┌─ Data to use
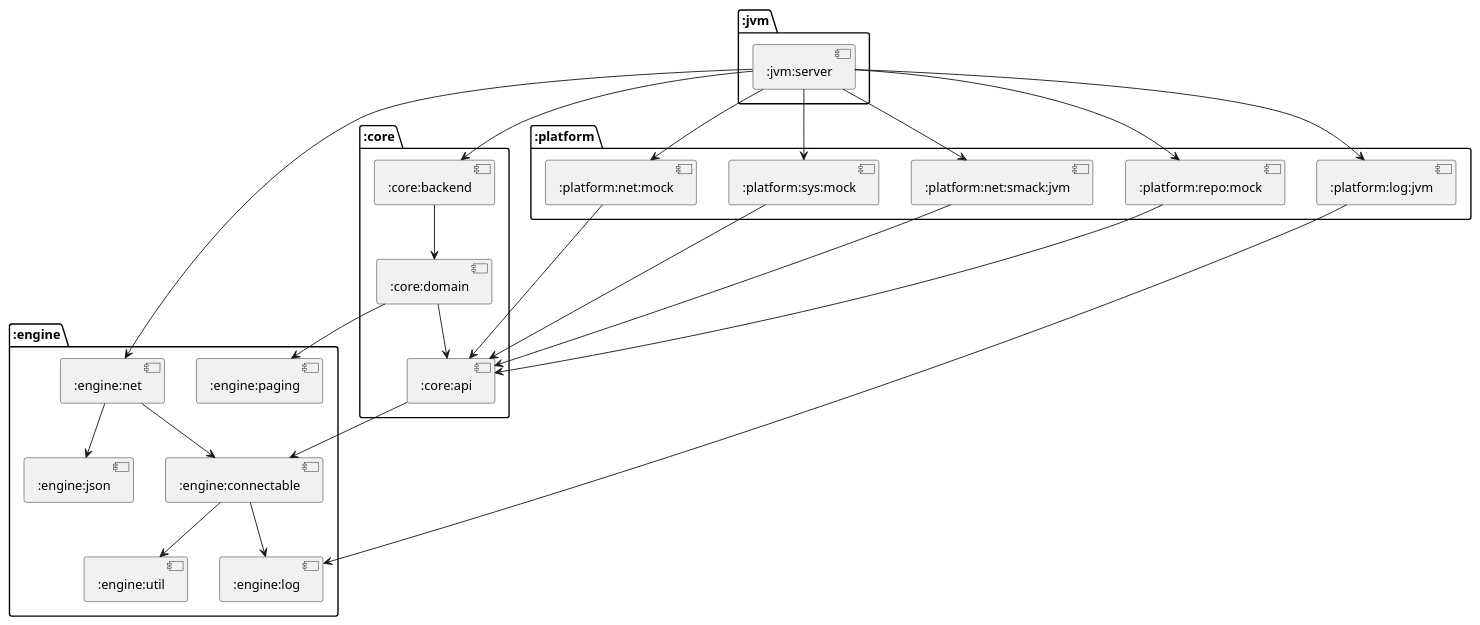
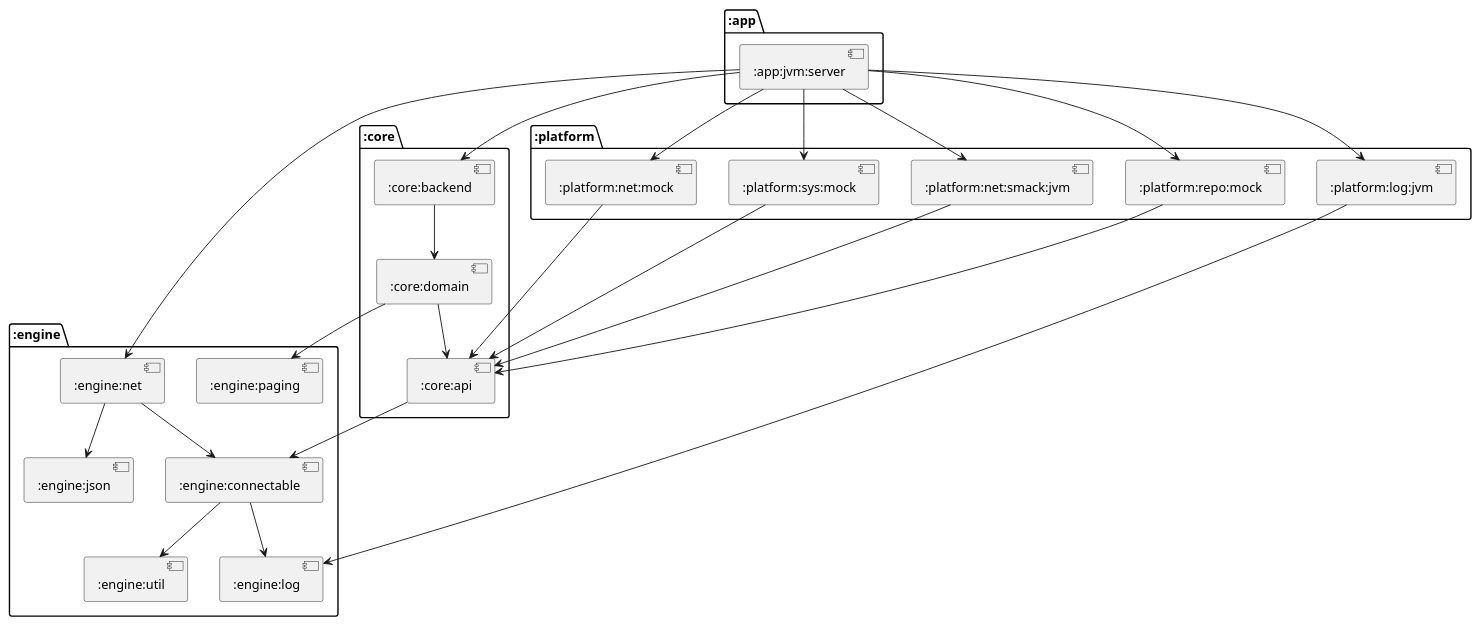
One commit to cryptopunkscc/crypton changed the diagram in docs/modules/puml/:jvm:server.puml. Above: the diagram before and after it, drawn with PlantUML. The commit also changed 223 other files, not shown here.

```diff
--- a/docs/modules/puml/:jvm:server.puml
+++ b/docs/modules/puml/:jvm:server.puml
@@ -1,45 +1,45 @@
 @startuml
 package ":platform" {
 [:platform:repo:mock]
 [:platform:net:mock]
 [:platform:sys:mock]
 [:platform:net:smack:jvm]
 [:platform:log:jvm]
 }
 package ":core" {
 [:core:backend]
 [:core:api]
 [:core:domain]
 }
 package ":engine" {
 [:engine:net]
 [:engine:connectable]
 [:engine:util]
 [:engine:log]
 [:engine:paging]
 [:engine:json]
 }
-package ":jvm" {
-[:jvm:server]
+package ":app" {
+[:app:jvm:server]
 }
 [:platform:repo:mock] --> [:core:api]
 [:platform:net:mock] --> [:core:api]
 [:platform:sys:mock] --> [:core:api]
 [:platform:net:smack:jvm] --> [:core:api]
 [:core:backend] --> [:core:domain]
 [:engine:net] --> [:engine:connectable]
 [:engine:net] --> [:engine:json]
 [:platform:log:jvm] --> [:engine:log]
 [:core:api] --> [:engine:connectable]
 [:engine:connectable] --> [:engine:util]
 [:engine:connectable] --> [:engine:log]
 [:core:domain] --> [:engine:paging]
 [:core:domain] --> [:core:api]
-[:jvm:server] --> [:platform:repo:mock]
-[:jvm:server] --> [:platform:net:mock]
-[:jvm:server] --> [:platform:sys:mock]
-[:jvm:server] --> [:platform:net:smack:jvm]
-[:jvm:server] --> [:core:backend]
-[:jvm:server] --> [:engine:net]
-[:jvm:server] --> [:platform:log:jvm]
+[:app:jvm:server] --> [:platform:repo:mock]
+[:app:jvm:server] --> [:platform:net:mock]
+[:app:jvm:server] --> [:platform:sys:mock]
+[:app:jvm:server] --> [:platform:net:smack:jvm]
+[:app:jvm:server] --> [:core:backend]
+[:app:jvm:server] --> [:engine:net]
+[:app:jvm:server] --> [:platform:log:jvm]
 @enduml
```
└─
> To do: Apart from the images, retype the full material exactly as written.

> Response to the task:
One commit to cryptopunkscc/crypton changed the diagram in docs/modules/puml/:jvm:server.puml. Above: the diagram before and after it, drawn with PlantUML. The commit also changed 223 other files, not shown here.

```diff
--- a/docs/modules/puml/:jvm:server.puml
+++ b/docs/modules/puml/:jvm:server.puml
@@ -1,45 +1,45 @@
 @startuml
 package ":platform" {
 [:platform:repo:mock]
 [:platform:net:mock]
 [:platform:sys:mock]
 [:platform:net:smack:jvm]
 [:platform:log:jvm]
 }
 package ":core" {
 [:core:backend]
 [:core:api]
 [:core:domain]
 }
 package ":engine" {
 [:engine:net]
 [:engine:connectable]
 [:engine:util]
 [:engine:log]
 [:engine:paging]
 [:engine:json]
 }
-package ":jvm" {
-[:jvm:server]
+package ":app" {
+[:app:jvm:server]
 }
 [:platform:repo:mock] --> [:core:api]
 [:platform:net:mock] --> [:core:api]
 [:platform:sys:mock] --> [:core:api]
 [:platform:net:smack:jvm] --> [:core:api]
 [:core:backend] --> [:core:domain]
 [:engine:net] --> [:engine:connectable]
 [:engine:net] --> [:engine:json]
 [:platform:log:jvm] --> [:engine:log]
 [:core:api] --> [:engine:connectable]
 [:engine:connectable] --> [:engine:util]
 [:engine:connectable] --> [:engine:log]
 [:core:domain] --> [:engine:paging]
 [:core:domain] --> [:core:api]
-[:jvm:server] --> [:platform:repo:mock]
-[:jvm:server] --> [:platform:net:mock]
-[:jvm:server] --> [:platform:sys:mock]
-[:jvm:server] --> [:platform:net:smack:jvm]
-[:jvm:server] --> [:core:backend]
-[:jvm:server] --> [:engine:net]
-[:jvm:server] --> [:platform:log:jvm]
+[:app:jvm:server] --> [:platform:repo:mock]
+[:app:jvm:server] --> [:platform:net:mock]
+[:app:jvm:server] --> [:platform:sys:mock]
+[:app:jvm:server] --> [:platform:net:smack:jvm]
+[:app:jvm:server] --> [:core:backend]
+[:app:jvm:server] --> [:engine:net]
+[:app:jvm:server] --> [:platform:log:jvm]
 @enduml
```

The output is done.